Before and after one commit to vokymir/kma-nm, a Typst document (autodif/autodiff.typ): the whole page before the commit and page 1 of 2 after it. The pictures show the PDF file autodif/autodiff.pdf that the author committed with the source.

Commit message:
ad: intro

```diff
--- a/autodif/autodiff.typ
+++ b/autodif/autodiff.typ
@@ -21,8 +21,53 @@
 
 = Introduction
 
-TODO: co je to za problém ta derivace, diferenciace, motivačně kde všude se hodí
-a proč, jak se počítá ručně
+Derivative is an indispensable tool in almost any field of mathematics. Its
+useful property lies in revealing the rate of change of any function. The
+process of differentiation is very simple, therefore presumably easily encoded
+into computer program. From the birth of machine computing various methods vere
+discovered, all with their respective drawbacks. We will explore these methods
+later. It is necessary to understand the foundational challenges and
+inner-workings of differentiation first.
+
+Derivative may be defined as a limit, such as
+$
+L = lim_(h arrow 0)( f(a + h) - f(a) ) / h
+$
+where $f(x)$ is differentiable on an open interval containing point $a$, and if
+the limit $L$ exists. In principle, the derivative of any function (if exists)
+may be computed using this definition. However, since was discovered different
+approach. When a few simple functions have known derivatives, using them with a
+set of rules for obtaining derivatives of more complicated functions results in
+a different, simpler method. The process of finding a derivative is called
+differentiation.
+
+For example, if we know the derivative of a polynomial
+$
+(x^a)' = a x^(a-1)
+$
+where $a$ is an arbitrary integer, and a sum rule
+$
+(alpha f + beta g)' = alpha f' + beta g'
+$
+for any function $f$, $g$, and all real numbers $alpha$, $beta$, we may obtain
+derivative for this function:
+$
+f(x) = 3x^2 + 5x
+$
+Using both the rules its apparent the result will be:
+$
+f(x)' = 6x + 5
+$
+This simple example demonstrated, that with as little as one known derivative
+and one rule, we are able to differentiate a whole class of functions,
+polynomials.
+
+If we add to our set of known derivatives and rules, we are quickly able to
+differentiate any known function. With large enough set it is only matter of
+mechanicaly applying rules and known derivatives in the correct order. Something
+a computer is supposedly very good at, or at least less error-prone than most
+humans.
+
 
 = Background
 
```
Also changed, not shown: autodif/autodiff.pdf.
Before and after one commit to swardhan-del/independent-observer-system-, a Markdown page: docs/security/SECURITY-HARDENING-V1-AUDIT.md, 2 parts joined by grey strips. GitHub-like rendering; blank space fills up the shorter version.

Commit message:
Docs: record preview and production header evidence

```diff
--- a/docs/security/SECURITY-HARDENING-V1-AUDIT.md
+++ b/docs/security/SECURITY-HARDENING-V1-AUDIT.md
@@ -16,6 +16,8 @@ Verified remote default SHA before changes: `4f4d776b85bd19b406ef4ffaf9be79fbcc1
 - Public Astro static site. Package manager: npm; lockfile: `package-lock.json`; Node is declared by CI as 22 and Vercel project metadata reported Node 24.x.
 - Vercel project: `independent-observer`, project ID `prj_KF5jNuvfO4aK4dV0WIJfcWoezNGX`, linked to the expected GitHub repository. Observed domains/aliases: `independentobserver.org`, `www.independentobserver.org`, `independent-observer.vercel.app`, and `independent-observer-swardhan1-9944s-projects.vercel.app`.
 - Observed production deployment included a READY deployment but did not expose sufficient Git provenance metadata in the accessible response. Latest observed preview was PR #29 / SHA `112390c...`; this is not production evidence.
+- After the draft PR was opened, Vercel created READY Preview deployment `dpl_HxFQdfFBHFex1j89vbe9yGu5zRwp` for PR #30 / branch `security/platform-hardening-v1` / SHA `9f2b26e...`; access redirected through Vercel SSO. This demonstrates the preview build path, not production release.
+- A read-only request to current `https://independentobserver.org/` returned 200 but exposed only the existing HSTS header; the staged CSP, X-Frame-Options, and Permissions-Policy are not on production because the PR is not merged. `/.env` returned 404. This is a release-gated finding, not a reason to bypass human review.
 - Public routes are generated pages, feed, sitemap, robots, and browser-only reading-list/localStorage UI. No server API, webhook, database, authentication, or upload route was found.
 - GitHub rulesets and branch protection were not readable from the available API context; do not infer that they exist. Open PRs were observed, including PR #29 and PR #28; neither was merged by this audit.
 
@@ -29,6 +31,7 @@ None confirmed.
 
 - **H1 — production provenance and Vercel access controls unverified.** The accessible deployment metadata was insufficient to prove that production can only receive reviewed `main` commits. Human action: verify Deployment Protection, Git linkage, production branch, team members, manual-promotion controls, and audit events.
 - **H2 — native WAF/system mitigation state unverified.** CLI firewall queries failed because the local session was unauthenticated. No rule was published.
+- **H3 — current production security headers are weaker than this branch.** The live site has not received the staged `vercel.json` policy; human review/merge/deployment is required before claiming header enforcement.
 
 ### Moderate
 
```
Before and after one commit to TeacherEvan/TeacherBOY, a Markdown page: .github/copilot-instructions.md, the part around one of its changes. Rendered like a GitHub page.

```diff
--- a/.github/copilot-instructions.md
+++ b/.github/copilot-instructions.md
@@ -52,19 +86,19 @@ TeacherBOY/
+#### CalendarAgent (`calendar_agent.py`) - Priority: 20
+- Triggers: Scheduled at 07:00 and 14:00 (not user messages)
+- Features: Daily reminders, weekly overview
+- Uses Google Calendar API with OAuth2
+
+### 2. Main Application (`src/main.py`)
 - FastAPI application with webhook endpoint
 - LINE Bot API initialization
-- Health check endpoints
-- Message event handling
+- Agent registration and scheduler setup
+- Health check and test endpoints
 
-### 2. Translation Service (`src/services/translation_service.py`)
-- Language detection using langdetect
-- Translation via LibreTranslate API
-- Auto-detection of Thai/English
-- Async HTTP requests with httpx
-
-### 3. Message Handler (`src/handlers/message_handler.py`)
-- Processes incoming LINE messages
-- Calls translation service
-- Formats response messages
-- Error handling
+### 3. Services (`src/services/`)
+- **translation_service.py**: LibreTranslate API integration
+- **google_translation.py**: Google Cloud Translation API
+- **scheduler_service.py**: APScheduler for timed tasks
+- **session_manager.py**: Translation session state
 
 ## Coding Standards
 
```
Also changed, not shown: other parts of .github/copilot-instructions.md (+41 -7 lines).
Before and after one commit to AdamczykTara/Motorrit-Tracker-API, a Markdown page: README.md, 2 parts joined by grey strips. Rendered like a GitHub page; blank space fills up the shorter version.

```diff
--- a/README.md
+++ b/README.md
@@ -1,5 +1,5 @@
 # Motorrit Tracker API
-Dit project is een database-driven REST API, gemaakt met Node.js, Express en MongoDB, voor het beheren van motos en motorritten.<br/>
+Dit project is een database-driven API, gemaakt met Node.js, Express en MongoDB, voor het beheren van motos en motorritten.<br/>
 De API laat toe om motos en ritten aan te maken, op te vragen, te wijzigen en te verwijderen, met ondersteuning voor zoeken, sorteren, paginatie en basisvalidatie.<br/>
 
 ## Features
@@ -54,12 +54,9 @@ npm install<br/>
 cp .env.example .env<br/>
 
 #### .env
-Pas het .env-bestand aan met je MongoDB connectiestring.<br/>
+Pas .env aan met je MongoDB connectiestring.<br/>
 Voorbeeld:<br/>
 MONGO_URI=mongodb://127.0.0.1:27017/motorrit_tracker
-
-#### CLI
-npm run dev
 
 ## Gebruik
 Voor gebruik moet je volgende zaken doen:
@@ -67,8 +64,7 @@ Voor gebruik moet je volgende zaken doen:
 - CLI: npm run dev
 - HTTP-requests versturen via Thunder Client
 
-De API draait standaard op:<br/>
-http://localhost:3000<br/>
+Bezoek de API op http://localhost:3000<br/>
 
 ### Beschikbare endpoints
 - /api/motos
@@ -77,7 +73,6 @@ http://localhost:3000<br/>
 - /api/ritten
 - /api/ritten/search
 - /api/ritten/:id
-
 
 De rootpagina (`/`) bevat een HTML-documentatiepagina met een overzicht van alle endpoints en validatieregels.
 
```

What to do:
Extract from the material all lines containing the string "discovered".

Response area:
+discovered, all with their respective drawbacks. We will explore these methods
+may be computed using this definition. However, since was discovered different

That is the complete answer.